WHAT TO WORK ON: Using the word "Сокол" as the filter, copy each matching line from the records.

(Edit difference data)
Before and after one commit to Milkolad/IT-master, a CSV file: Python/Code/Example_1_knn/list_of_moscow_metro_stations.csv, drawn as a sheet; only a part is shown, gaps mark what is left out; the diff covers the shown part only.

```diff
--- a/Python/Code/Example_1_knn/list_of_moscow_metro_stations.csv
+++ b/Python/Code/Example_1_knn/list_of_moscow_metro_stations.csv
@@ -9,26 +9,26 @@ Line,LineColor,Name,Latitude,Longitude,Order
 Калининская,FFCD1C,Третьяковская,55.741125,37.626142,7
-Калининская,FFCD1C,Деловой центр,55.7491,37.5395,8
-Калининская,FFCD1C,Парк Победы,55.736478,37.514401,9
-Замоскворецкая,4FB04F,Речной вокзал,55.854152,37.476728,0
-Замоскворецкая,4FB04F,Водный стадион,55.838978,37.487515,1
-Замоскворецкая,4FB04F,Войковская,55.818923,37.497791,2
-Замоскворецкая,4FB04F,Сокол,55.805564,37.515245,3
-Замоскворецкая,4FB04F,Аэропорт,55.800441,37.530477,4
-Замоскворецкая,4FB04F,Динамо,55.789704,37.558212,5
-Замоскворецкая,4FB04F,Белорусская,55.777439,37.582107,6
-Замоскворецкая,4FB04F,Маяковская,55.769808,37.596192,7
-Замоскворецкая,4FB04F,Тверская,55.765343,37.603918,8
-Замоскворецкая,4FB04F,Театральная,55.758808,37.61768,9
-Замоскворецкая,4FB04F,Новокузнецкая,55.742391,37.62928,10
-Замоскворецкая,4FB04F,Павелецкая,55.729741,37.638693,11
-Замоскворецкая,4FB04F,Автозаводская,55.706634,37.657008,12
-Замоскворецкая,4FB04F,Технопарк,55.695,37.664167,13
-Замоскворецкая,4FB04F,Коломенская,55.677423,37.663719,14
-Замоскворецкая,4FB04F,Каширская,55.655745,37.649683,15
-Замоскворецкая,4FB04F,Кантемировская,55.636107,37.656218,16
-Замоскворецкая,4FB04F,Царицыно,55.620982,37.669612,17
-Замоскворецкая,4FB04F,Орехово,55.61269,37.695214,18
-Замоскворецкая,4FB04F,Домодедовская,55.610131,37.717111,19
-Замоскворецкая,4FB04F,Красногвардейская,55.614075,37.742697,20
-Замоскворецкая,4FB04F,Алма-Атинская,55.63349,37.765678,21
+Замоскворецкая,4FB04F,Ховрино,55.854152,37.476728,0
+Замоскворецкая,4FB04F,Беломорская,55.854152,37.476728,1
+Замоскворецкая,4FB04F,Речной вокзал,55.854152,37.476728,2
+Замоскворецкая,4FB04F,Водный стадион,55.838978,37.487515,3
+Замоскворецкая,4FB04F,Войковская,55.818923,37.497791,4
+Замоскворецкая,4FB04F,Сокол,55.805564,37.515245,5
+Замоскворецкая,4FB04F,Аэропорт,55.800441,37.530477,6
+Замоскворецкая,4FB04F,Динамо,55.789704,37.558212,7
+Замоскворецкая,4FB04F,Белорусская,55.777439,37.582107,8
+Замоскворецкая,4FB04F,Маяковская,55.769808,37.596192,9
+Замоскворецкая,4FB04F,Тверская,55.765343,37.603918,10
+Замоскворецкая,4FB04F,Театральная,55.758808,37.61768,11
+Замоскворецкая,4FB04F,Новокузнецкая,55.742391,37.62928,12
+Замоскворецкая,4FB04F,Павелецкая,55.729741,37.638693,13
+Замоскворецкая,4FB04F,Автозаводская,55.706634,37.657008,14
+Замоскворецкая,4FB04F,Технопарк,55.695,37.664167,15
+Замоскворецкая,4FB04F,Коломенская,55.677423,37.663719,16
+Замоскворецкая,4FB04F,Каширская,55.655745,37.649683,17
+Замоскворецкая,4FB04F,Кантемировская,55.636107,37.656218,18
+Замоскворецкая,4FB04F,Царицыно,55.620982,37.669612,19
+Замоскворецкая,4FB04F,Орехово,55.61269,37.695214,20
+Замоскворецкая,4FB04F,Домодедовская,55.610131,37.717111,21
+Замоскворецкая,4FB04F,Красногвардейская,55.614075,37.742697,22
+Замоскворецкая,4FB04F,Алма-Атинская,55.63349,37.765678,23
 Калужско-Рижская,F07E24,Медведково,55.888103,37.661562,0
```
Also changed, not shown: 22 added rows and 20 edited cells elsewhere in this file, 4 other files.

==

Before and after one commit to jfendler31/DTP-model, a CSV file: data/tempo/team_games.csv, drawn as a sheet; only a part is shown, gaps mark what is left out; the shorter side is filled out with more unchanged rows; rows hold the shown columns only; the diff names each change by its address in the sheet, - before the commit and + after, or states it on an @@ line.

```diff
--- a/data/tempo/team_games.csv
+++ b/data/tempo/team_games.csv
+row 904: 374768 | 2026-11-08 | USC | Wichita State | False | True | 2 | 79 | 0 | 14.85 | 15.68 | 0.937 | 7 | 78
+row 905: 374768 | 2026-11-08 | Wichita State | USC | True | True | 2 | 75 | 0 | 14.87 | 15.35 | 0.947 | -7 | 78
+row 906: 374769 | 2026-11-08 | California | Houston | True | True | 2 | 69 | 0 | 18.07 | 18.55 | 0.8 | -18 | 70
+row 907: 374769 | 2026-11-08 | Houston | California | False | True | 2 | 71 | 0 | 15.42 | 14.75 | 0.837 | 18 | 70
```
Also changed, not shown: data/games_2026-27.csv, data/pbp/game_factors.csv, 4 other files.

TASK OUTPUT:
-Замоскворецкая,4FB04F,Сокол,55.805564,37.515245,3
+Замоскворецкая,4FB04F,Сокол,55.805564,37.515245,5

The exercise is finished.